The quality of communication between the practitioner and the client is key. By all means, you should speak up about anything that diminishes your enjoyment of, or ability to focus on, your session, no matter whether the problem is the therapist's office or her/his behavior. It's your session, and you have the right to an environment that supports your relaxation.

Having said that, it's not always easy to assert yourself while lying naked on a table. However, your practitioner is a professional and is open to, even seeking, feedback. If you are bothered, others probably are too. Your practitioner wants and needs to know and would much prefer you mentioning it than choosing to not come back again.

And you may learn something as well. Perhaps that lavender oil you thought was too strong actually helps relaxation and will work wonders for you in a more diluted form. Or maybe the exterior noise is a problem only on Monday evenings, and you can be sure to avoid booking your appointment then.

Fixing the Problem

The situation may be something easy to remedy, like changing the music or essential oils.
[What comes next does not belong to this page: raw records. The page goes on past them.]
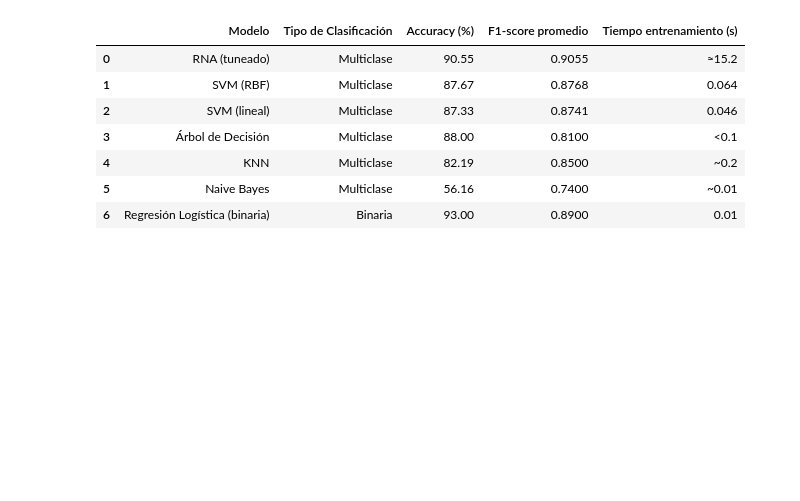
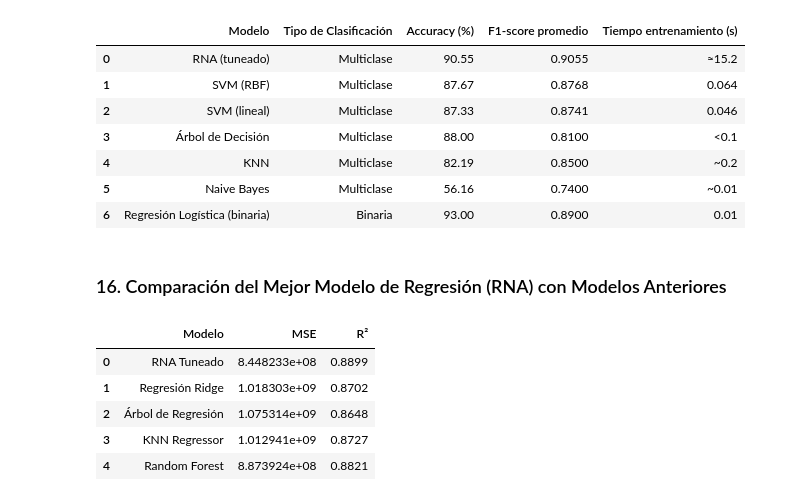
Before and after one commit to EstebanZG999/HT9Mineria, a Jupyter notebook: src/rna.ipynb, the cells around one changed output. Drawn from its saved outputs; the diff is of its cells as text; code cells hidden in the pictures; blank space fills up the shorter version.

```diff
--- a/src/rna.ipynb
+++ b/src/rna.ipynb
@@ -623,3 +623,42 @@ display(df_clasificacion)
 | 4 | KNN | Multiclase | 82.19 | 0.8500 | ~0.2 |
 | 5 | Naive Bayes | Multiclase | 56.16 | 0.7400 | ~0.01 |
 | 6 | Regresión Logística (binaria) | Binaria | 93.00 | 0.8900 | 0.01 |
+# %% [markdown]
+### 16. Comparación del Mejor Modelo de Regresión (RNA) con Modelos Anteriores
+# %%
+import pandas as pd
+
+# Resultados reales de regresión extraídos de notebooks anteriores
+datos_modelos_regresion = {
+    "Modelo": [
+        "RNA Tuneado",
+        "Regresión Ridge",
+        "Árbol de Regresión",
+        "KNN Regressor",
+        "Random Forest"
+    ],
+    "MSE": [
+        844_823_254.72,
+        1_018_302_933.66,
+        1_075_313_614.51,
+        1_012_940_633.74,
+        887_392_357.85
+    ],
+    "R²": [
+        0.8899,
+        0.8702,
+        0.8648,
+        0.8727,
+        0.8821
+    ]
+}
+
+df_comparacion_regresion = pd.DataFrame(datos_modelos_regresion)
+display(df_comparacion_regresion)
+# %% [output]
+|  | Modelo | MSE | R² |
+| 0 | RNA Tuneado | 8.448233e+08 | 0.8899 |
+| 1 | Regresión Ridge | 1.018303e+09 | 0.8702 |
+| 2 | Árbol de Regresión | 1.075314e+09 | 0.8648 |
+| 3 | KNN Regressor | 1.012941e+09 | 0.8727 |
+| 4 | Random Forest | 8.873924e+08 | 0.8821 |
```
But if it's something more complex, like exterior noise from officemates, your practitioner may need time to address the situation.

View the situation as an opportunity to provide important, contstructive feedback about the services offered as well a chance to enhance the therapeutic relationship between you and your massage practitioner.

Your massage session is about you. Take responsibility for communicating your needs, and your session will be all the more healing for it.
Category: Massage